Problem to work on: Copy out all the records, word for word.

** Opening Records supplied block **

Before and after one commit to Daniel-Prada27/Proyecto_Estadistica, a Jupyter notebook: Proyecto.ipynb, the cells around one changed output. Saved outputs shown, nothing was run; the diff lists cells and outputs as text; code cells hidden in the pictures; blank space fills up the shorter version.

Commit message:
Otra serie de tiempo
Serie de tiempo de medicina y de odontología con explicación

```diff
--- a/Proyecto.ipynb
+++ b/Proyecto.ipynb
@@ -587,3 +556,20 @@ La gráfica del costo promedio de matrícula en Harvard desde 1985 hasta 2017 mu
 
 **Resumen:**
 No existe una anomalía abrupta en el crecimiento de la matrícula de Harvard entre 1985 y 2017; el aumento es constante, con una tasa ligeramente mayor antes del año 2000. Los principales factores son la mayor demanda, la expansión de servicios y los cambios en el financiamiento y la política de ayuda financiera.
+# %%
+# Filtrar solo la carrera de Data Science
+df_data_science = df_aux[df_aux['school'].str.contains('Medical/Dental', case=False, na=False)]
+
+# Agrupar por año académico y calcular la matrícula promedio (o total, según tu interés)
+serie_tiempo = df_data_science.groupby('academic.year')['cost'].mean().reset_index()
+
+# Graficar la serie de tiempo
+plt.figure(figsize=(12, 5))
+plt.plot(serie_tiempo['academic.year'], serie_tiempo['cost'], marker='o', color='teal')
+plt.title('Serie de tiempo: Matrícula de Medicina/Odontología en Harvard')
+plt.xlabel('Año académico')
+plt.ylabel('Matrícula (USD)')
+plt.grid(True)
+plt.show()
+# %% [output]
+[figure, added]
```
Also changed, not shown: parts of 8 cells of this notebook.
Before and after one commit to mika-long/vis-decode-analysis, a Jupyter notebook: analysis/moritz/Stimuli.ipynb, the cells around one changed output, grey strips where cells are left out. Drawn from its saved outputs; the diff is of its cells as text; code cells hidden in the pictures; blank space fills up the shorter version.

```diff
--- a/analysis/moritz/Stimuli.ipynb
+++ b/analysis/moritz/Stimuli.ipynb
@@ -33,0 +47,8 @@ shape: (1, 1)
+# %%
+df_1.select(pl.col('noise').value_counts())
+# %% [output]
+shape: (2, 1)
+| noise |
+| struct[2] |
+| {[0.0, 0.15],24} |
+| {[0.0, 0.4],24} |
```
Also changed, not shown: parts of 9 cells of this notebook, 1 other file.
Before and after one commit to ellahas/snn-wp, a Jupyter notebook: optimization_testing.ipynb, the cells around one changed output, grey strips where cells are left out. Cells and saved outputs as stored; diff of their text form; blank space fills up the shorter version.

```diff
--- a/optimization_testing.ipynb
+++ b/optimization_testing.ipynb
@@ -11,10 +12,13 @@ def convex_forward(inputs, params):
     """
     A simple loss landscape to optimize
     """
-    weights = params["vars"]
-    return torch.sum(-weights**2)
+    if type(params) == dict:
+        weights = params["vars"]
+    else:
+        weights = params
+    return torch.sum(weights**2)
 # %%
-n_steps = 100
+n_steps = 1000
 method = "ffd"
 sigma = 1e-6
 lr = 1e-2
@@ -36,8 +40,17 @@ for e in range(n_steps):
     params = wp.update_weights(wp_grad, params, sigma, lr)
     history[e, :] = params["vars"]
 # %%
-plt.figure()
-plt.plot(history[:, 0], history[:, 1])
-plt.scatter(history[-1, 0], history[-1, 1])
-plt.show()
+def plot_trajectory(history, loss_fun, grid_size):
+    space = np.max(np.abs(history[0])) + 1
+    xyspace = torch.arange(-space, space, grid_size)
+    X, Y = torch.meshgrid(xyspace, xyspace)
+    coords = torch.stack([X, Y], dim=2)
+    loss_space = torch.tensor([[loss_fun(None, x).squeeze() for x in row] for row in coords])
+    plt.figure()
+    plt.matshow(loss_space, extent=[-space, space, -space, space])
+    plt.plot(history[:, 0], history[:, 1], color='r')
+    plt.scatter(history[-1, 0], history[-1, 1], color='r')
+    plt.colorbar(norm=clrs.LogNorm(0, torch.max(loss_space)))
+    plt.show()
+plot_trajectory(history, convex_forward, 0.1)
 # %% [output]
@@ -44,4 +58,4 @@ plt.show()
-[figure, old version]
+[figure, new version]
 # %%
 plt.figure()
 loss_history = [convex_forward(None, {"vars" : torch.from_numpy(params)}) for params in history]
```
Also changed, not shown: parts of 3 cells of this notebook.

** Closing Records supplied block **

Answer to this problem:
Before and after one commit to Daniel-Prada27/Proyecto_Estadistica, a Jupyter notebook: Proyecto.ipynb, the cells around one changed output. Saved outputs shown, nothing was run; the diff lists cells and outputs as text; code cells hidden in the pictures; blank space fills up the shorter version.

Commit message:
Otra serie de tiempo
Serie de tiempo de medicina y de odontología con explicación

```diff
--- a/Proyecto.ipynb
+++ b/Proyecto.ipynb
@@ -587,3 +556,20 @@ La gráfica del costo promedio de matrícula en Harvard desde 1985 hasta 2017 mu
 
 **Resumen:**
 No existe una anomalía abrupta en el crecimiento de la matrícula de Harvard entre 1985 y 2017; el aumento es constante, con una tasa ligeramente mayor antes del año 2000. Los principales factores son la mayor demanda, la expansión de servicios y los cambios en el financiamiento y la política de ayuda financiera.
+# %%
+# Filtrar solo la carrera de Data Science
+df_data_science = df_aux[df_aux['school'].str.contains('Medical/Dental', case=False, na=False)]
+
+# Agrupar por año académico y calcular la matrícula promedio (o total, según tu interés)
+serie_tiempo = df_data_science.groupby('academic.year')['cost'].mean().reset_index()
+
+# Graficar la serie de tiempo
+plt.figure(figsize=(12, 5))
+plt.plot(serie_tiempo['academic.year'], serie_tiempo['cost'], marker='o', color='teal')
+plt.title('Serie de tiempo: Matrícula de Medicina/Odontología en Harvard')
+plt.xlabel('Año académico')
+plt.ylabel('Matrícula (USD)')
+plt.grid(True)
+plt.show()
+# %% [output]
+[figure, added]
```
Also changed, not shown: parts of 8 cells of this notebook.
Before and after one commit to mika-long/vis-decode-analysis, a Jupyter notebook: analysis/moritz/Stimuli.ipynb, the cells around one changed output, grey strips where cells are left out. Drawn from its saved outputs; the diff is of its cells as text; code cells hidden in the pictures; blank space fills up the shorter version.

```diff
--- a/analysis/moritz/Stimuli.ipynb
+++ b/analysis/moritz/Stimuli.ipynb
@@ -33,0 +47,8 @@ shape: (1, 1)
+# %%
+df_1.select(pl.col('noise').value_counts())
+# %% [output]
+shape: (2, 1)
+| noise |
+| struct[2] |
+| {[0.0, 0.15],24} |
+| {[0.0, 0.4],24} |
```
Also changed, not shown: parts of 9 cells of this notebook, 1 other file.
Before and after one commit to ellahas/snn-wp, a Jupyter notebook: optimization_testing.ipynb, the cells around one changed output, grey strips where cells are left out. Cells and saved outputs as stored; diff of their text form; blank space fills up the shorter version.

```diff
--- a/optimization_testing.ipynb
+++ b/optimization_testing.ipynb
@@ -11,10 +12,13 @@ def convex_forward(inputs, params):
     """
     A simple loss landscape to optimize
     """
-    weights = params["vars"]
-    return torch.sum(-weights**2)
+    if type(params) == dict:
+        weights = params["vars"]
+    else:
+        weights = params
+    return torch.sum(weights**2)
 # %%
-n_steps = 100
+n_steps = 1000
 method = "ffd"
 sigma = 1e-6
 lr = 1e-2
@@ -36,8 +40,17 @@ for e in range(n_steps):
     params = wp.update_weights(wp_grad, params, sigma, lr)
     history[e, :] = params["vars"]
 # %%
-plt.figure()
-plt.plot(history[:, 0], history[:, 1])
-plt.scatter(history[-1, 0], history[-1, 1])
-plt.show()
+def plot_trajectory(history, loss_fun, grid_size):
+    space = np.max(np.abs(history[0])) + 1
+    xyspace = torch.arange(-space, space, grid_size)
+    X, Y = torch.meshgrid(xyspace, xyspace)
+    coords = torch.stack([X, Y], dim=2)
+    loss_space = torch.tensor([[loss_fun(None, x).squeeze() for x in row] for row in coords])
+    plt.figure()
+    plt.matshow(loss_space, extent=[-space, space, -space, space])
+    plt.plot(history[:, 0], history[:, 1], color='r')
+    plt.scatter(history[-1, 0], history[-1, 1], color='r')
+    plt.colorbar(norm=clrs.LogNorm(0, torch.max(loss_space)))
+    plt.show()
+plot_trajectory(history, convex_forward, 0.1)
 # %% [output]
@@ -44,4 +58,4 @@ plt.show()
-[figure, old version]
+[figure, new version]
 # %%
 plt.figure()
 loss_history = [convex_forward(None, {"vars" : torch.from_numpy(params)}) for params in history]
```
Also changed, not shown: parts of 3 cells of this notebook.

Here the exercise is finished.